Additionally, note that a single Dagster deployment can contain asset definitions and op/graph-based jobs side-by-side, which means that you’re not bound to one particular choice. If your workflow reads from asset definitions, you can model that explicitly in Dagster, which is discussed in a a later section.

Situation 2: You want to break an asset into multiple steps#

If you're in a situation like the following:

  • An asset requires multiple steps
  • Some of the steps don't produce assets of their own
  • You need to be able to re-execute individual steps

In this case, you might want to use a graph-backed asset. This is discussed more later in this guide.

Situation 3: You’re anchored in task-based workflows#

Task-based workflows have been a popular way of defining data pipelines for a long time. While we believe that asset definitions provide a superior way of writing and operating data pipelines, we acknowledge that teams often have existing codebases or mindsets that are heavily anchored in task-based workflows.

Op-based graphs resemble task-based workflows very closely, so they’re a natural choice for data pipelines that want to stick to that paradigm, either permanently or temporarily, while migrating to asset definitions.

How do assets relate to ops and graphs?#
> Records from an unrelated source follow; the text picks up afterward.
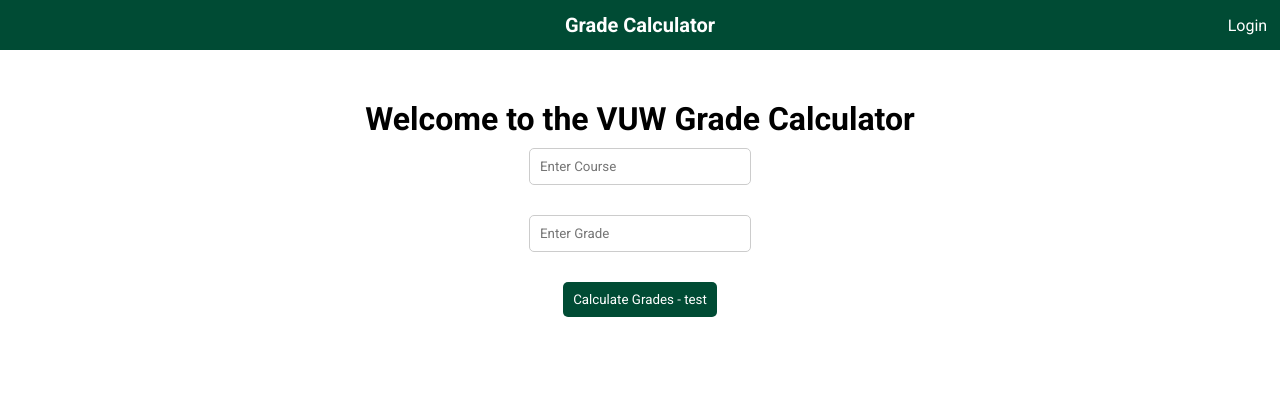
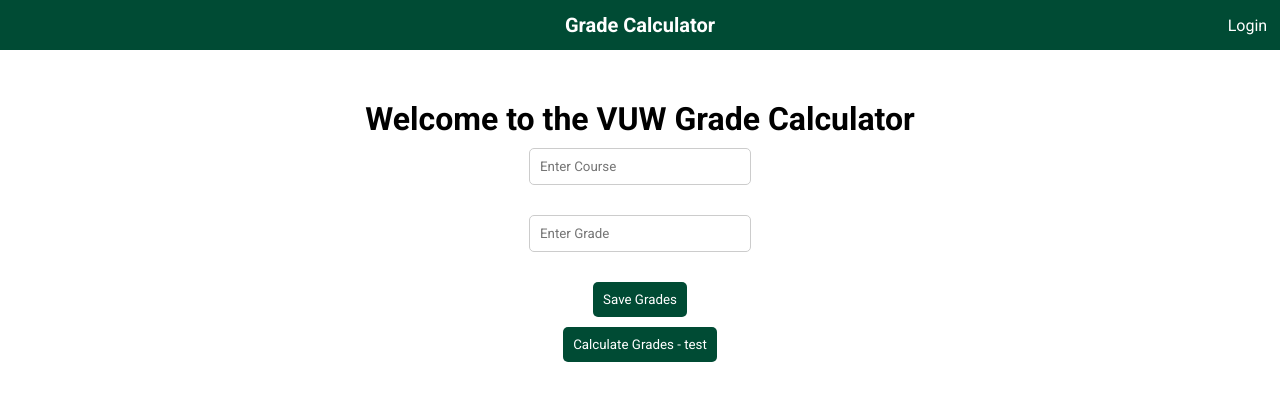
Before and after one commit to zyfinity01/NWEN304-Grade-Calculator-WebApp, a React (Create React App) app in the folder client/: page / in a window 1280 px wide. Shown: the top 400 px of the page. Built offline with nearby package versions, Linux system fonts and the light colour scheme; no server answers.

Commit message:
added button and function

```diff
--- a/client/src/pages/Home.jsx
+++ b/client/src/pages/Home.jsx
@@ -1,7 +1,8 @@
 // Home.js
 import React, { useState } from 'react';
 import "./Home.css";
-//import "../CalcLogic.js";
+import * as CalcLogic from '../CalcLogic';
+
 
 const Home = () => {
     const [course, setCourse] = useState('');
@@ -10,6 +11,12 @@
     const handleGradeCalculation = () => {
         console.log('Calculating grades...');
     };
+
+    const handleSaveGrades = () => {
+        console.log('Saving grades...');
+
+    };
+
 
     return (
         <div className="homeContainer">
@@ -33,9 +40,14 @@
                     placeholder="Enter Grade"
                     className="gradeInput"
                 />
+                <button onClick={handleSaveGrades} className="calculateBtn">
+                    Save Grades
+                </button>
+
                 <button onClick={handleGradeCalculation} className="calculateBtn">
                     Calculate Grades - test
                 </button>
+
 
             </div>
         </div>
```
Next, we'll discuss how assets relate to ops and graphs. By the end of this section, you should understand how each type of asset definition relates to ops and graphs.

Basic asset definitions#

An asset definitions is a description of how to compute the contents of a particular data asset.

Under the hood, every asset definition contains an op (or graph of ops), which is the function that’s invoked to compute its contents. In most cases, the underlying op is invisible to the user.

Op and basic asset definition

Multi-asset definitions#

When you use the @multi_asset decorator, you’re defining a single op that produces multiple assets:

Multi- asset definition

Graph-backed asset definitions#

Dagster supports composing a set of ops into an op graph, usually by using the @graph decorator. An asset definition can be backed by an op graph, instead of an op.

Op graph and graph-backed asset

Graph-backed assets are useful when you want to execute multiple separate steps to compute an asset and some of those steps don’t produce assets of their own.

For example, to compute the contents of a table, you need to fetch data from an API and then perform a heavy data transformation on it. You don’t care about writing the fetched, pre-transformed data to any known location, but you want the fetching and transforming to happen in two separate steps that can run in different processes. If there’s a failure, you’d like to be able to re-execute the transformation step without re-executing the fetching step.

Refer to the Graph-backed asset documentation for code examples and details on how to define and use graph-backed assets.

Op graphs that read from an asset#

In some cases, you might want to build a job that doesn't produce any assets, but does read from at least one asset. Dagster facilitates this by allowing you to designate assets as inputs to ops within a graph or graph-based job:

Op graph with source asset

For example, you have a table that represents a list of emails that you want to send. A job reads data from the table and uses it to send the emails:

from dagster import asset, job, op

def emails_to_send(): ...

def send_emails(emails) -> None: ...

def send_emails_job():

In this case, the asset - specifically, the table the job reads from - is only used as a data source for the job. It’s not materialized when the graph is run.

The Graph documentation contains more details on how this works.